He said that the government is currently in the process to establish the number of Tanzanians abroad, what they do and who still hold national citizenship.
The premier made the observation while responding to a question asked by Special Seats MP Asha Abdullah Juma (CCM) who wanted to know preparations by the government to allow Tanzanians abroad to vote.
She said the government has done so many things but failure to have in place mechanisms to allow those living and working outside the country to vote in general elections stains its image.
“Despite the good things done by the government, failure to allow Tanzanians abroad participate in elections is denying them their rights,” she said.
In response the premier said that for a long time there has been calls to have a system that enables those outside the country to vote. “The government has heard the call for this need and is working on the best way to do it since it requires a lot of processes.”
As of 2015 it was estimated that more than 1.5 million Tanzanians living and working overseas did not participate in the October general elections due to lack of infrastructure.
Ambassador Liberata Mulamula, then Permanent Secretary in the Ministry of Foreign Affairs, said the government did not have “sufficient infrastructure” to enable Tanzanians abroad to vote.
The government then reported there were over 1.5 million Tanzanians who have registered to vote but the government was having problems providing them with national identity cards for easy identification and proof of citizenship.
Tanzanian Diaspora members have urged the government to resolve the issue before the next polls in order not to disenfranchise them.
Records show Tanzanians abroad have been actively contributing to the development of the country.

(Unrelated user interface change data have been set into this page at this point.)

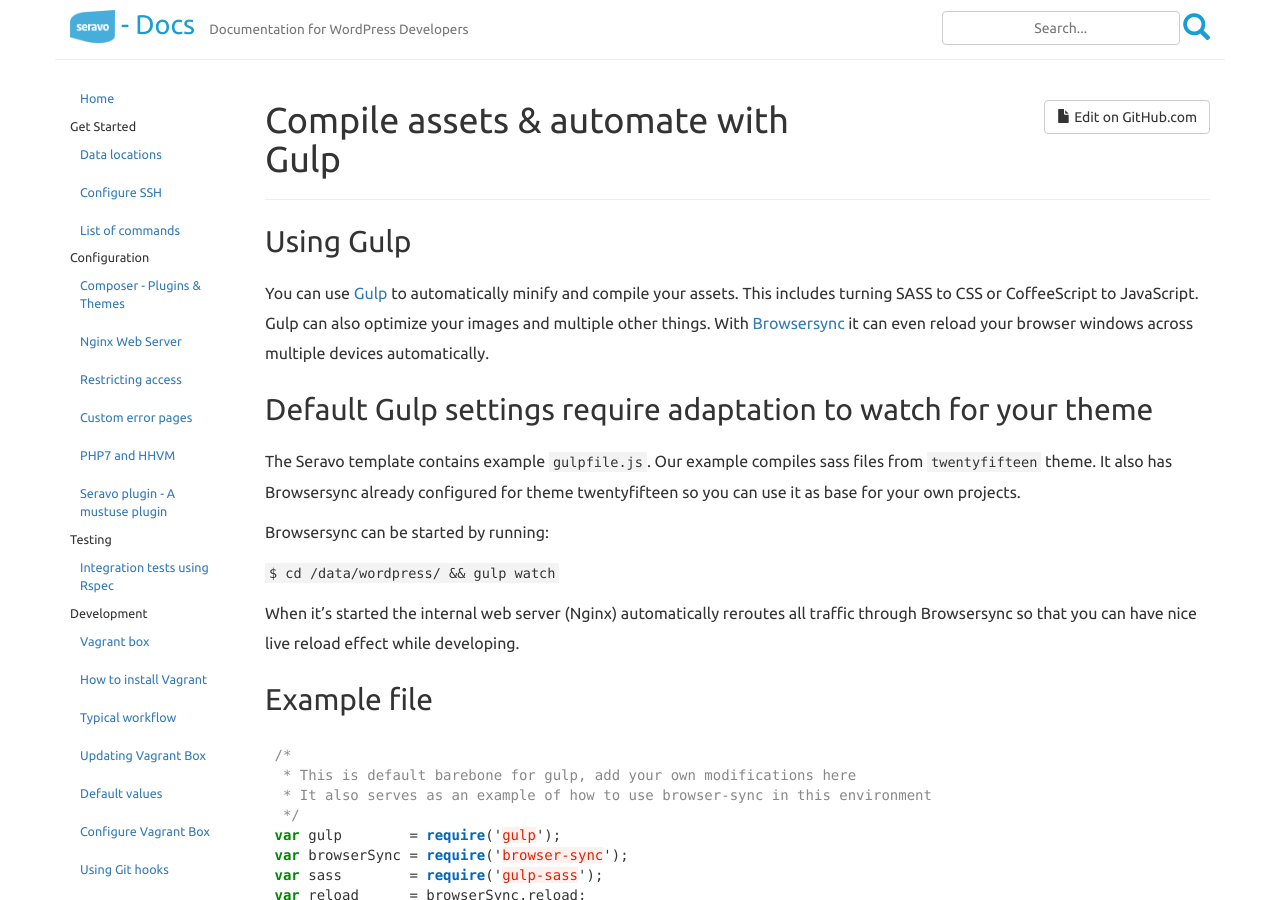
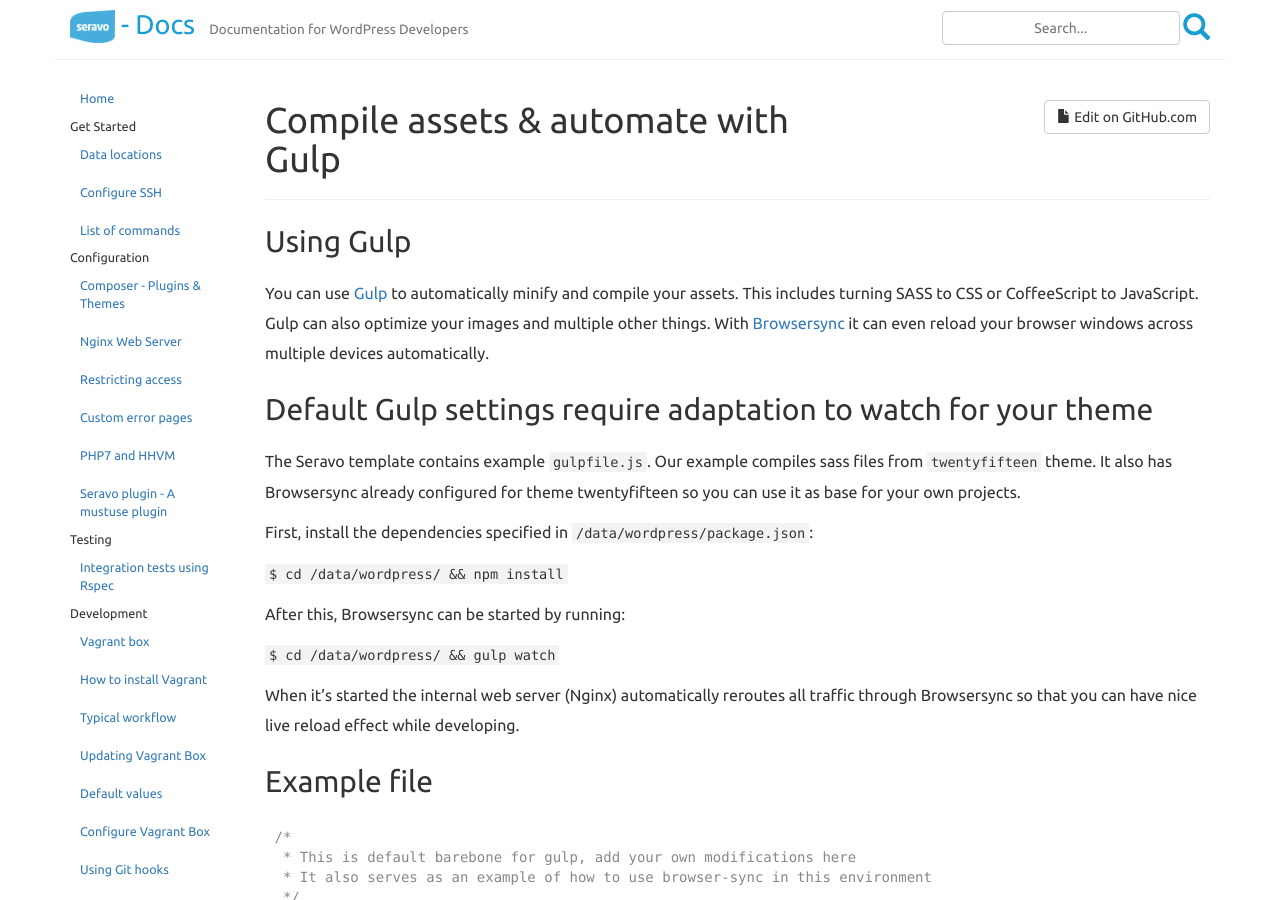
Before and after one commit to Seravo/docs, a Jekyll site: the page built from _posts/2015-10-11-gulp.md, in a window 1280 px wide and 900 px high. Built offline with Jekyll 4.4.1, drawn with Linux system fonts in a browser that asks for light colours; nearby versions of some CDN libraries; Markdown is read by kramdown in place of the engine named in the settings.

Commit message:
Mention running npm install before starting browsersync

```diff
--- a/_posts/2015-10-11-gulp.md
+++ b/_posts/2015-10-11-gulp.md
@@ -14,7 +14,11 @@
 
 The Seravo template contains example `gulpfile.js`. Our example compiles sass files from `twentyfifteen` theme. It also has Browsersync already configured for theme twentyfifteen so you can use it as base for your own projects.
 
-Browsersync can be started by running:
+First, install the dependencies specified in `/data/wordpress/package.json`:
+
+`$ cd /data/wordpress/ && npm install`
+
+After this, Browsersync can be started by running:
 
 `$ cd /data/wordpress/ && gulp watch`
 
```
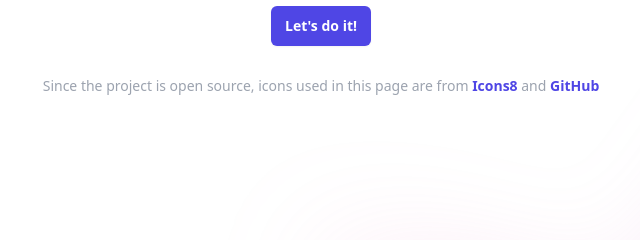
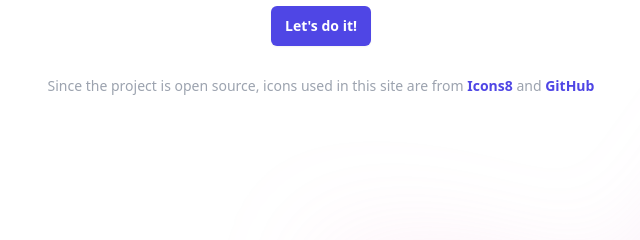
Before and after one commit to erlete/stlconverter, a website: page js/src/index.html in a window 1280 px wide. Shown: the part 502-742 px from the top of the page, 319-959 px from the left. Drawn offline with Linux system fonts and the light colour scheme.

Commit message:
Fix typo

```diff
--- a/js/src/index.html
+++ b/js/src/index.html
@@ -64,7 +64,7 @@
             do it!</a>
         </div>
         <p class="mt-6 text-sm leading-8 text-gray-400">
-          Since the project is open source, icons used in this page are from
+          Since the project is open source, icons used in this site are from
           <a href="https://icons8.com/" class="font-semibold text-indigo-600">
             Icons8
           </a> and <a href="https://github.com/logos" class="font-semibold text-indigo-600">
```
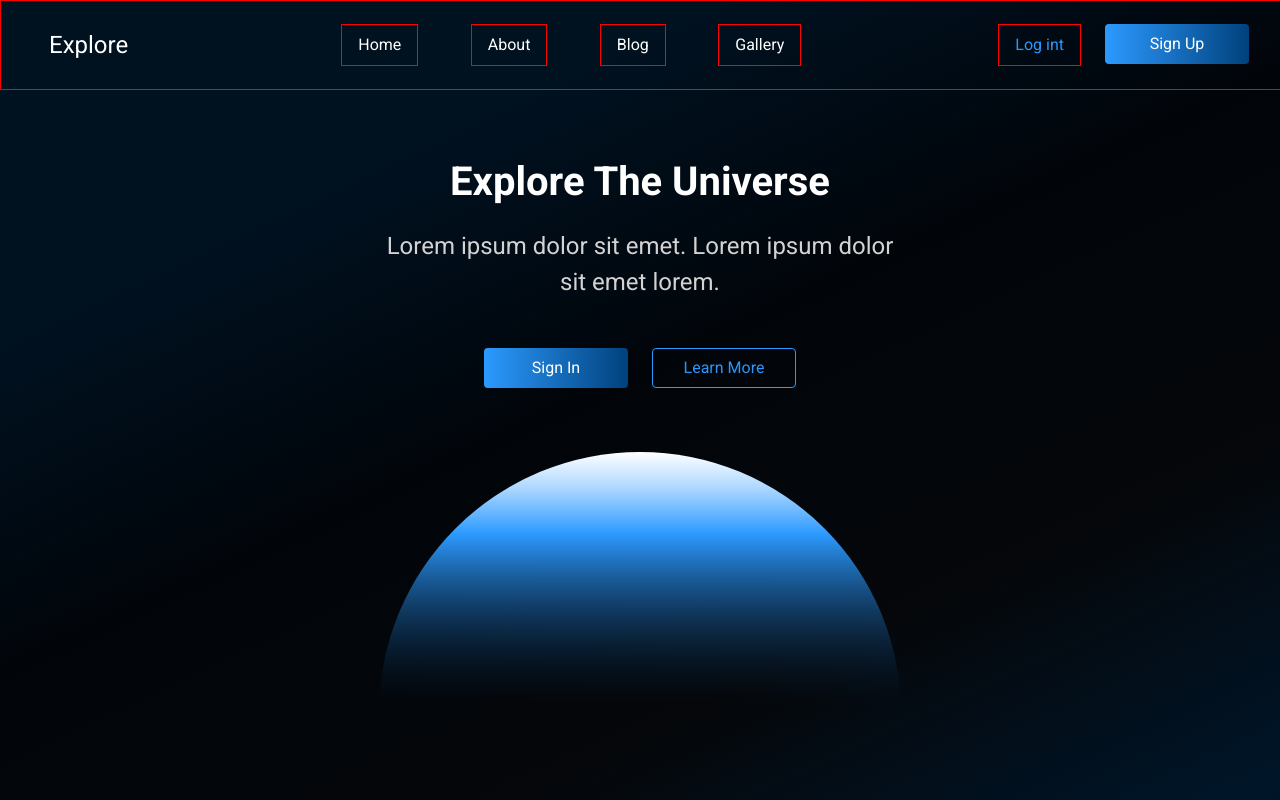
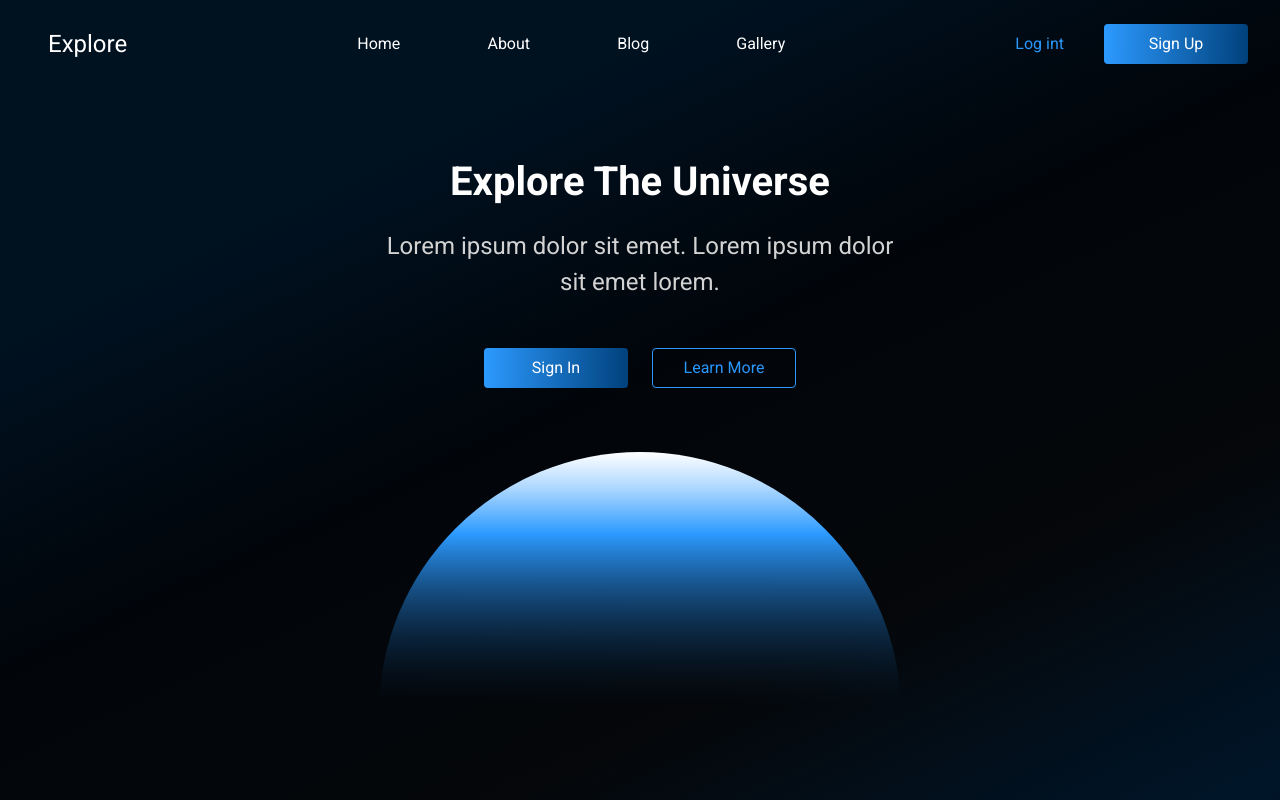
Before and after one commit to fbsdsgn/explore, a React (Vite) app: page / in a window 1280 px wide. Shown: the top 800 px of the page. Built offline with nearby package versions, Linux system fonts and the light colour scheme.

Commit message:
Removing red borders from the Header component

```diff
--- a/src/components/Header/styles.ts
+++ b/src/components/Header/styles.ts
@@ -1,7 +1,6 @@
 import { styled } from "../../styles/config/stitches.config";
 
 export const Container = styled("header", {
-  border: "1px solid red",
   display: "flex",
   height: 88,
   jc: "center",
@@ -39,7 +38,6 @@ export const Item = styled("li", {
 
 export const Link = styled("a", {
   p: "$1 $2",
-  border: "1px solid red",
   cursor: "pointer",
 
   variants: {
```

Their contribution according to government sources soared, with the most recent data update showing that a total of US$14.157million (about TSh30billion) has been remitted home since 2015.